Uniti’s Gunderman: Verizon’s fiber plans are not causing headwinds

wireless cell tower
Gunderman said that Verizon’s One fiber strategy is focused on what the service provider needs for a particular market.

Verizon’s aggressive do-it-yourself fiber build plan with Corning and Prysmian has prompted investor concerns about its impact on fiber provider wholesalers, but Uniti said it does not see any major effect on its wholesale revenues.

Instead, the service provider continues to talk to Verizon and other large wireless operators about lit and dark fiber-based wholesale service opportunities.

Kenny Gunderman, CEO of Uniti, told investors during Cowen and Company 3rd Annual Communications Infrastructure Summit, the company isn’t seeing any slowing down of interest for its solutions.

RELATED: Uniti Fiber realigns top management, completes Hunt Telecom, Southern Light acquisitions

Uniti
Kenny Gunderman

“We watch it closely and it hasn’t been a headwind as we continue to see booking grow with all of our wireless carriers,” Gunderman said. “We have an active dialogue with Verizon and they continue to say they’re interested in working with third-party providers.”

Gunderman said that Verizon’s One fiber strategy is focused on what the service provider needs for a particular market.

“Verizon has always been focused on controlling their fiber and the economics of acquiring fiber so I don’t think those are the things that are driving their One Fiber initiative,” Gunderman said. “What’s really driving it is that in a lot of these metro markets, including some of the Tier 2 markets we serve, the fiber isn’t where it needs to be.”

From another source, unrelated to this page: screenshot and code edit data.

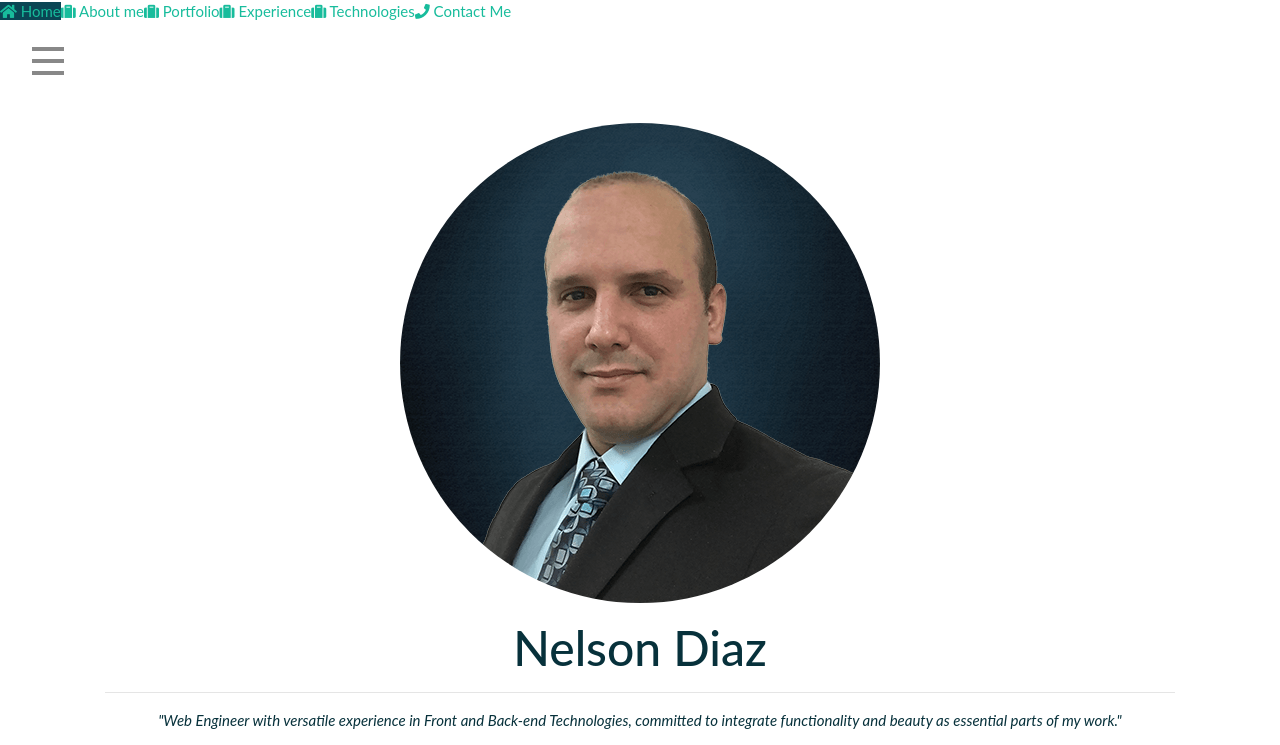
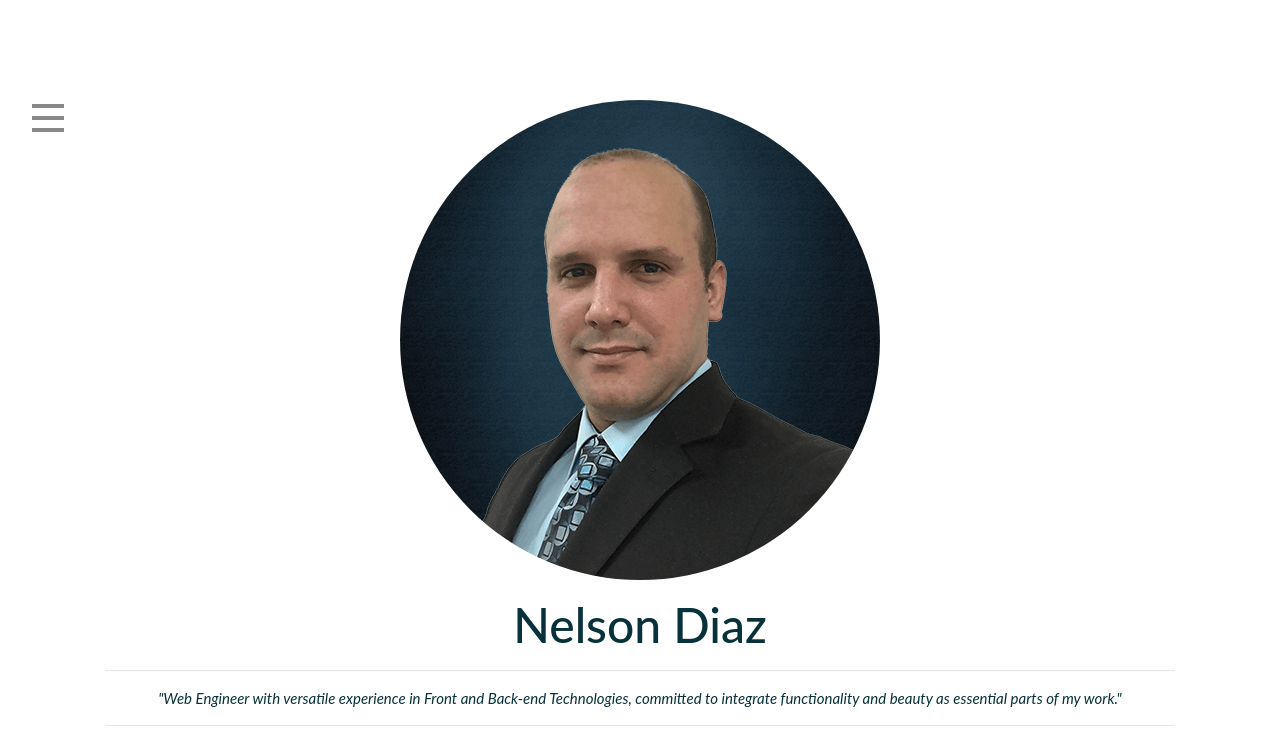
Before and after one commit to mrsantacruz86/mrsantacruz86.github.io, a React (Create React App) app: page / in a window 1280 px wide. Shown: the top 745 px of the page. Built offline with nearby package versions, Linux system fonts and the light colour scheme.

Commit message:
working in the menu #1

```diff
--- a/src/Components/SideBar.js
+++ b/src/Components/SideBar.js
@@ -1,43 +1,49 @@
-import React from "react";
+import React, { useState } from "react";
 
-const NavLink = props => {
-  let activeAttr =
-    window.location.pathname === props.route ? "active" : "inactive";
+const NavLink = ({ route, children }) => {
+  return <a href={route}>{children}</a>;
+};
+
+const BurgerBtn = props => {
   return (
-    <a className={activeAttr} href={props.route}>
-      {props.children}
-    </a>
+    <div className="burgerBtn" onClick={props.onClick}>
+      <div className="btnBar1" />
+      <div className="btnBar2" />
+      <div className="btnBar3" />
+    </div>
   );
 };
 
 const SideBar = props => {
+  const [menu, setMenu] = useState("");
+  const onMenuBtnClick = () => {
+    console.log("clicked");
+    return setMenu(!menu);
+  };
+
   return (
     <div className="navigation-backdrop">
-      <nav className="sidePanel ">
+      <nav className={menu ? "sidebar sidebar-open" : "sidebar"}>
         <NavLink route="/">
           <i className="fas fa-home" /> Home
         </NavLink>
         <NavLink route="#about">
-          <i className="fas fa-suitcase" /> About me
+          <i className="fas fa-id-card" /> About me
         </NavLink>
         <NavLink route="#portfolio">
           <i className="fas fa-suitcase" /> Portfolio
         </NavLink>
         <NavLink route="#experience">
-          <i className="fas fa-suitcase" /> Experience
+          <i className="fas fa-laptop-code" /> Experience
         </NavLink>
         <NavLink route="#tech">
-          <i className="fas fa-suitcase" /> Technologies
+          <i className="fas fa-microchip" /> Technologies
         </NavLink>
         <NavLink route="#contact">
           <i className="fas fa-phone" /> Contact Me
         </NavLink>
       </nav>
-      <div className="burgerBtn">
-        <div className="btnBar1" />
-        <div className="btnBar2" />
-        <div className="btnBar3" />
-      </div>
+      <BurgerBtn onClick={onMenuBtnClick} />
     </div>
   );
 };
--- a/src/Components/SocialIcons.js
+++ b/src/Components/SocialIcons.js
@@ -3,7 +3,6 @@
 import Spinner from "./Spinner";
 
 const SocialIcon = props => {
-  console.log(props.network);
   return (
     <div>
       <a href={props.network.link} target="_blank" rel="noopener noreferrer">
@@ -14,7 +13,6 @@
 };
 
 const SocialIcons = ({ networks }) => {
-  // console.log(networks);
   if (!networks) {
     return <Spinner />;
   }
--- a/src/styles/SideBar.scss
+++ b/src/styles/SideBar.scss
@@ -19,7 +19,7 @@
 .btnBar2,
 .btnBar3 {
   width: 2rem;
-  height: 0.25rem;
+  height: 4px;
   background-color: #888;
   margin: 0.5rem 0;
   transition: 0.4s;
@@ -50,6 +50,7 @@
   width: 16rem;
 }
 .sidebar a {
+  overflow-x: hidden; /* Disable horizontal scroll */
   padding: 1rem;
   text-decoration: none;
   font-size: 1.5rem;
```
Also changed, not shown: public/assets/vectors/burger-btn.svg (added).
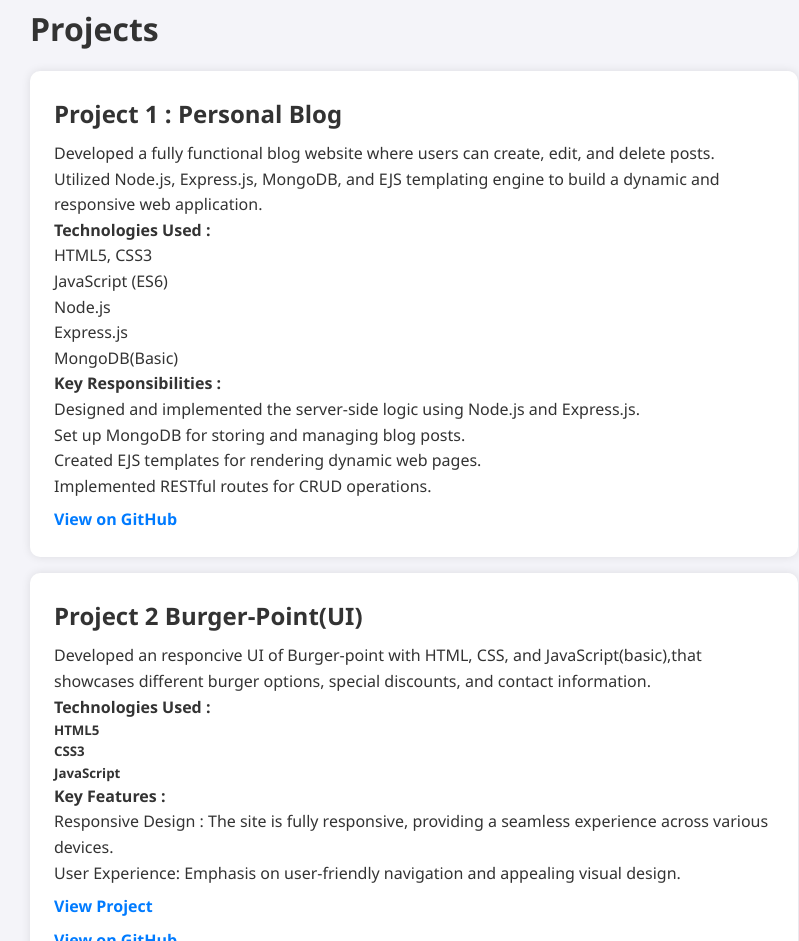
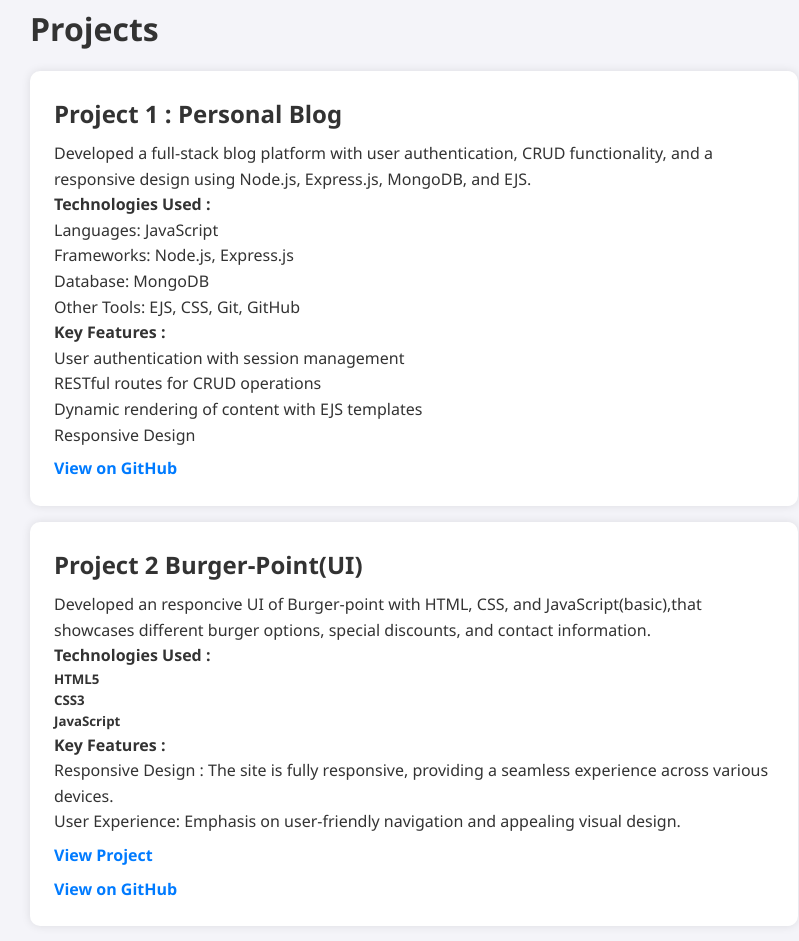
Before and after one commit to saurabh-bahirat/portfolio, a plain HTML site: page index.html in a window 1280 px wide. Shown: the part 1907-2848 px from the top of the page, without its empty margins (226-1025 px from the left). Drawn offline with Linux system fonts and the light colour scheme.

Commit message:
some content in project section is changed

```diff
--- a/index.html
+++ b/index.html
@@ -70,20 +70,17 @@
         <h2>Projects</h2>
         <div class="project">
             <h3>Project 1 : Personal Blog</h3>
-            <p>Developed a fully functional blog website where users can create, edit, and delete posts. Utilized Node.js, Express.js, MongoDB, and EJS templating engine to build a dynamic and responsive web application.</p>
-
+            <p>Developed a full-stack blog platform with user authentication, CRUD functionality, and a responsive design using Node.js, Express.js, MongoDB, and EJS.</p>
               <h4>Technologies Used :</h4>
-              <p>HTML5, CSS3</p>
-               <p>JavaScript (ES6)</p>
-               <p>Node.js</p>
-               <p>Express.js</p>
-               <p>MongoDB(Basic)</p>
-
-              <h4>Key Responsibilities :</h4>
-              <p>Designed and implemented the server-side logic using Node.js and Express.js.</p>
-              <p>Set up MongoDB for storing and managing blog posts.</p>
-              <p>Created EJS templates for rendering dynamic web pages.</p>
-              <p>Implemented RESTful routes for CRUD operations.</p>
+              <p>Languages: JavaScript</p>
+              <p>Frameworks: Node.js, Express.js</p>
+              <p>Database: MongoDB</p>
+              <p>Other Tools: EJS, CSS, Git, GitHub</p>
+              <h4>Key Features :</h4>
+              <p>User authentication with session management</p>
+              <p>RESTful routes for CRUD operations</p>
+              <p>Dynamic rendering of content with EJS templates</p>
+              <p>Responsive Design</p>
               <a href="https://github.com/saurabh-bahirat/blog-platform" target="_blank">View on GitHub</a>
         </div>
         <div class="project">
```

Gunderman added that Verizon is simply trying to shore up resources it needs.

“Verizon needs more new fiber and more dense fiber and in these markets where they don’t have the option for fiber that they need, they are looking for options,” Gunderman said. “If the third-party fiber does not exist, they will do it themselves, which is true of all the wireless carriers.”

For its own part, Verizon has maintained that it would look at various options to procure fiber: conducting builds, leasing and purchasing other fiber assets.

Verizon recently signed a deal to acquire WideOpenWest’s Chicago fiber network for $225 million, a move that will bolster the service provider’s wireless backhaul capabilities for current 4G and upcoming 5G wireless deployments, for example.

Bundling small cells, enterprise opportunities

Uniti Fiber, which has been growing through various acquisitions including its recent acquisitions of Hunt Telecom and Southern Light, has positioned itself to also take part in wireless operators’ small cell densification projects.

While a lot of the early momentum for small cells has been in the large Tier-1 cities, Uniti is seeing similar demand in Tier 2 markets.

But unlike other pure play providers such as Crown Castle, Uniti sees an opportunity use a small cell fiber deployment as a way to pursue adjacent enterprise and E-rate opportunities.

“We like the small cell business, but our strategy is to package small cells as part of an overall fiber strategy,” Gunderman said. “We sell to enterprise, fiber to the tower, schools and government and we think to drive maximum economics on our network it’s a full lease up instead of focusing on small cells.”

When it serves small-cell opportunities, Uniti is finding growing bookings in Tier 2 markets it operates in today.

“The conventional wisdom is that small cell or network densification is focused on the top 25-30 markets, but that is definitely not the case,” Gunderman said. “We see small cell demand in Tier 2 and Tier 3 markets and it’s growing from the four largest wireless carriers.”

One advantage Uniti Fiber has is that the Tier 2 and Tier 3 markets the service provider focuses on are not as competitive as an NFL city.

“The difference is in our markets is there’s fewer fiber options and usually your competitor is the local LEC or the cable company as opposed to a pure fiber provider,” said Gunderman. “The reality is for small cell densification in these Tier 2 markets, you need to build new fiber in order to enable small cell deployments.”

Maintaining Tier 2 focus

In serving the Tier 2 markets, Uniti stands out because it is not typically competing with large incumbent telcos or larger fiber providers like Crown or Zayo.

When it is pursuing wireless backhaul and other enterprise service deals in the Tier 2 and Tier 3 markets, Uniti does not typically compete with Crown Castle and their newly acquired subsidiary Lightower simply because they mainly operate in Tier 1 markets.

“Lightower is operating in some Tier 2 markets, but I think the majority of the business is in Tier 1 markets so we seldom compete with them,” Gunderman said. “We also very seldom see Crown Castle in our footprint.”  

Uniti’s Tier 2 market focus also leads it to pursue a unique set of acquisitions like Hunt Telecom, a Louisiana-based independent regional provider. Hunt Telecom provides data transport to K-12 schools and government agencies with a dense network of 140,000 fiber strand miles and 2,600 fiber route miles in Louisiana.

“We’re more focused on Tier 2 and Tier 3 markets, which leads us to different companies,” Gunderman said. “When we announced the Hunt Telecom deal, a lot of public investors said they did not who it was.”